Karl Smith has been predicting for a while that pent-up demand for cars and housing will start to drive economic recovery in the very near future. Today, he notes that auto sales are starting to rebound, apartment construction is up smartly, and private forecasters are starting to project nice GDP gains in the fourth quarter:

As long as Europe doesn’t destroy the world — and it very well may — I expect Multi-Family starts to be posting record highs by the end of 2012.

And I mean record, never before in American history will construction be started on so many apartment complex units.

I continue to think that debt constraints are going to keep growth reined in for a while, and that both Europe and China might have serious effects on the U.S. economy in the near term. Still, there's also reason for optimism, and I think Karl makes about as good a case as anyone for it.

Last year, Judge Vaughn Walker ruled that Proposition 8, a California initiative banning same-sex marriage, was unconstitutional. The initiative's backers wanted to appeal the decision, but neither California's governor nor its attorney general was willing to defend it. With no one to defend it, Walker's ruling would have stood by default and same-sex marriage would have been legal in California.

Yesterday, the California Supreme Court ruled unanimously that Prop 8's backers could defend the initiative if the state wouldn't:

Thursday's unanimous decision, written by Chief Justice Tani Cantil-Sakauye, strongly affirmed that ballot sponsors may represent California in defending initiatives when elected officials fail to do so...."Neither the Governor, the Attorney General, nor any other executive or legislative official has the authority to veto or invalidate an initiative measure that has been approved by the voters," Cantil-Sakauye wrote for the court.

Legal scholars said the state high court's decision was so adamant that the U.S. Supreme Court, which could decide marriage rights as early as 2013, was unlikely to limit its ruling to the narrow and technical issue of "standing," a legal term for the right to go to court.

It feels more than usually loathsome to take sides with the Prop 8 folks here, but this is a good decision. It would be a travesty if a successful ballot measure could be overturned by a single district court judge and then, by virtue of a procedural formality, stay overturned simply because state officials declined to defend one of their own laws. If the tables were turned, I'd be blisteringly outraged by shenanigans like this.
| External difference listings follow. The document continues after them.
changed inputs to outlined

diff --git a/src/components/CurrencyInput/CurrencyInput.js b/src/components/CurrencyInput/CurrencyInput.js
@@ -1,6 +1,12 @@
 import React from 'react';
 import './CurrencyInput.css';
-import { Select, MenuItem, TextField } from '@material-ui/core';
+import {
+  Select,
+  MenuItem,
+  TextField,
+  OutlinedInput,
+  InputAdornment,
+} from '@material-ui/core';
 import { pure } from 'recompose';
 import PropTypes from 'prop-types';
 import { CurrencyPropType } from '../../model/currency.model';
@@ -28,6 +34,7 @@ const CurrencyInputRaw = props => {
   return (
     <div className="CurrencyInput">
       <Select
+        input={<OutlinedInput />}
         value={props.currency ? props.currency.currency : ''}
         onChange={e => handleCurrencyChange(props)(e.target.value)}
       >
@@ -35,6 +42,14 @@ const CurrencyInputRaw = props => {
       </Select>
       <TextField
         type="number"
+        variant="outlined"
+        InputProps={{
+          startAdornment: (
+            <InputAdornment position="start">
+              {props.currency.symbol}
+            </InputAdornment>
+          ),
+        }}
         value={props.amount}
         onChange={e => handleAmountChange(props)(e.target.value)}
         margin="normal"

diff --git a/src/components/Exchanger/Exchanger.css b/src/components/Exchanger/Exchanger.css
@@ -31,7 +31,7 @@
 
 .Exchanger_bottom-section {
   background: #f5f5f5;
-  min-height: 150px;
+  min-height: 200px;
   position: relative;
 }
Like it or not, Prop 8 was passed legally and properly. If it's overturned, it should be overturned on its merits — as Walker's decision did — not thanks to a legal technicality. I hope they lose, but Prop 8's backers deserve their day in court.